## Try it
Search the data below for "docs"; list each line that holds it.
(Extracted information Opens)
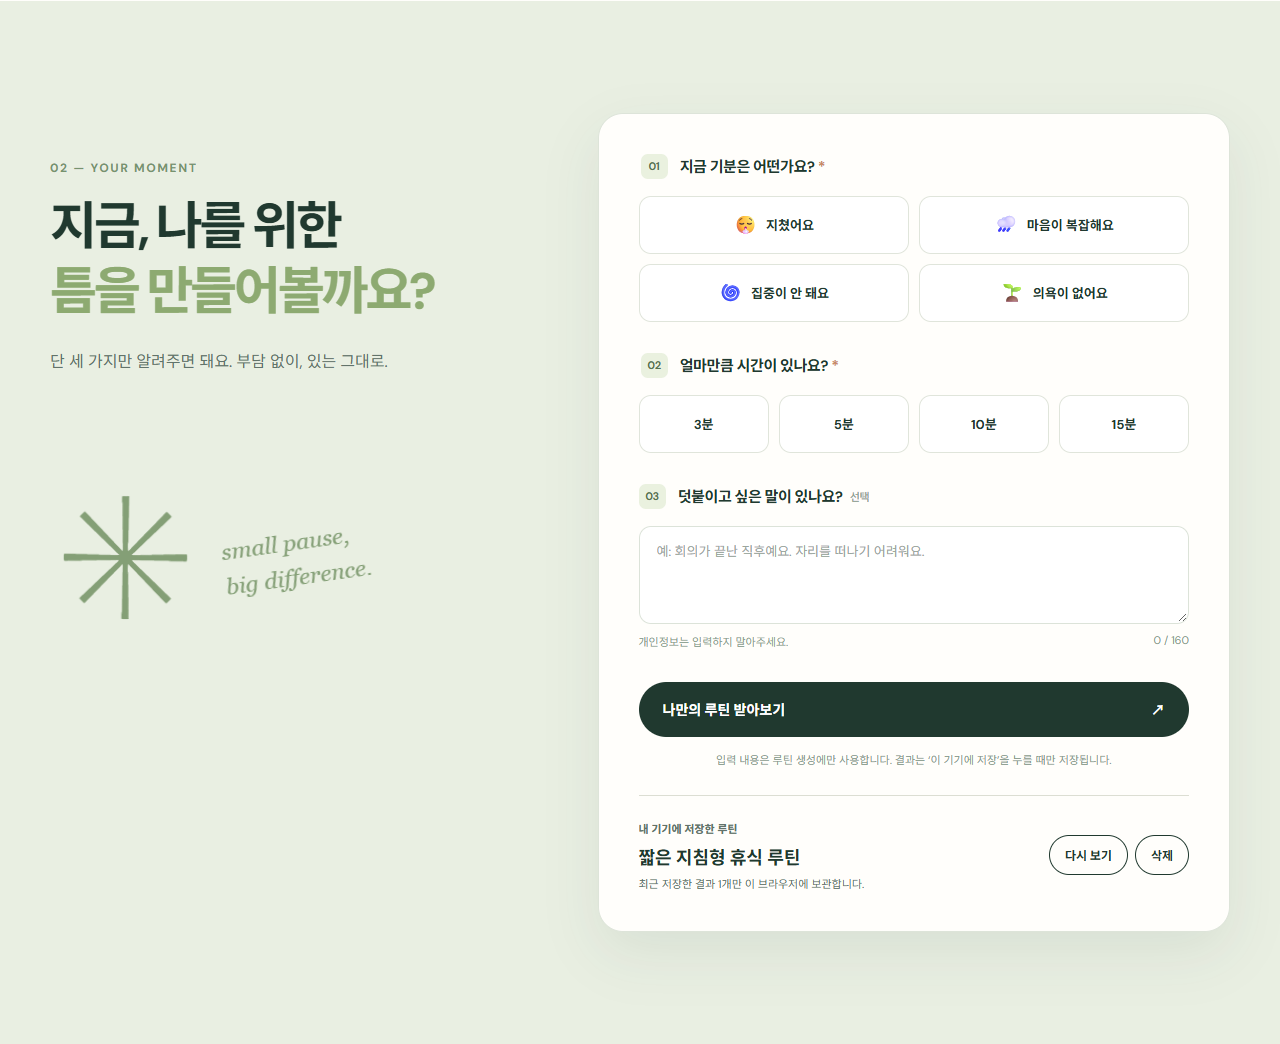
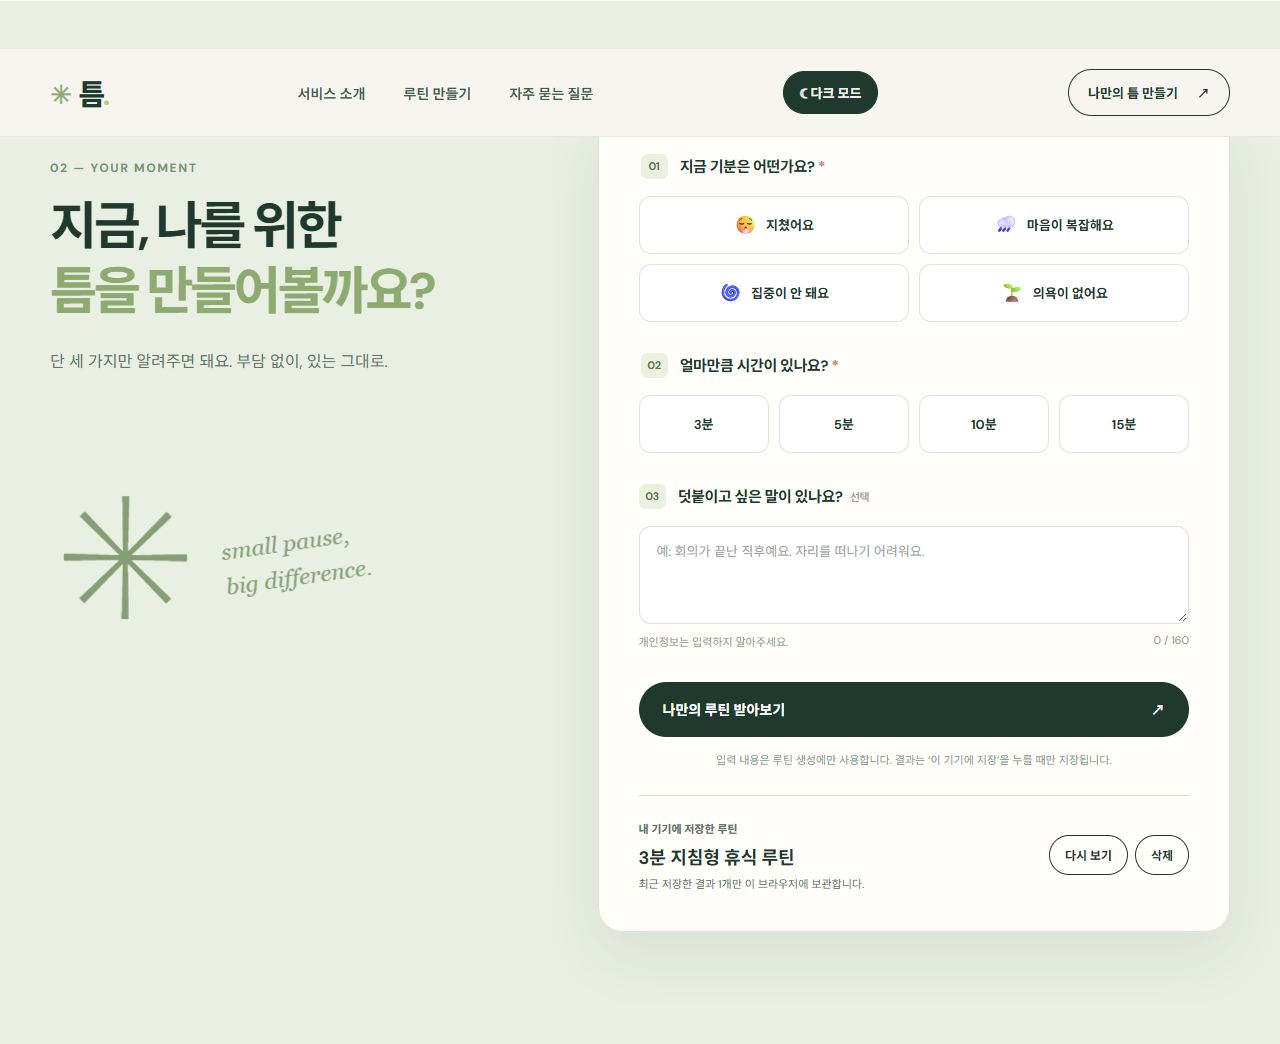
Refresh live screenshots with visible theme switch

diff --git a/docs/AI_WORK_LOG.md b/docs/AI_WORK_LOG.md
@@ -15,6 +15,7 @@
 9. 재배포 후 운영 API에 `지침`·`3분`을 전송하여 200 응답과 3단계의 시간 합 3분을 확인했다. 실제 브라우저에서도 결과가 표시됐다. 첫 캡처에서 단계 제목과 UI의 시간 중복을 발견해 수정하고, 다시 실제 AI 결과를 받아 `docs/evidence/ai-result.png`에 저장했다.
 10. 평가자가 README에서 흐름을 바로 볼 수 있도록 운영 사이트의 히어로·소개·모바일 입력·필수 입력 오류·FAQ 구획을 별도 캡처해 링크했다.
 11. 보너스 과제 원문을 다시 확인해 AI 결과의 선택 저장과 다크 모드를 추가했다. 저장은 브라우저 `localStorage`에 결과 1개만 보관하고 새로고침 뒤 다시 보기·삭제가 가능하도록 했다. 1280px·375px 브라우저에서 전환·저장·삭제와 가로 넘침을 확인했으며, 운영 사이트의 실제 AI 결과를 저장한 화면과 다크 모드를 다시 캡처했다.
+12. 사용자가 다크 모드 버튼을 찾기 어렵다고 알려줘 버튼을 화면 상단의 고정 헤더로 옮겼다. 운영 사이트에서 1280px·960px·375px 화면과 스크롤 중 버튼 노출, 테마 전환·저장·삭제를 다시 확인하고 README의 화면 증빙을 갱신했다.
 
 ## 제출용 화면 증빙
(Extracted information Closes)
## Solution below
diff --git a/docs/AI_WORK_LOG.md b/docs/AI_WORK_LOG.md
 9. 재배포 후 운영 API에 `지침`·`3분`을 전송하여 200 응답과 3단계의 시간 합 3분을 확인했다. 실제 브라우저에서도 결과가 표시됐다. 첫 캡처에서 단계 제목과 UI의 시간 중복을 발견해 수정하고, 다시 실제 AI 결과를 받아 `docs/evidence/ai-result.png`에 저장했다.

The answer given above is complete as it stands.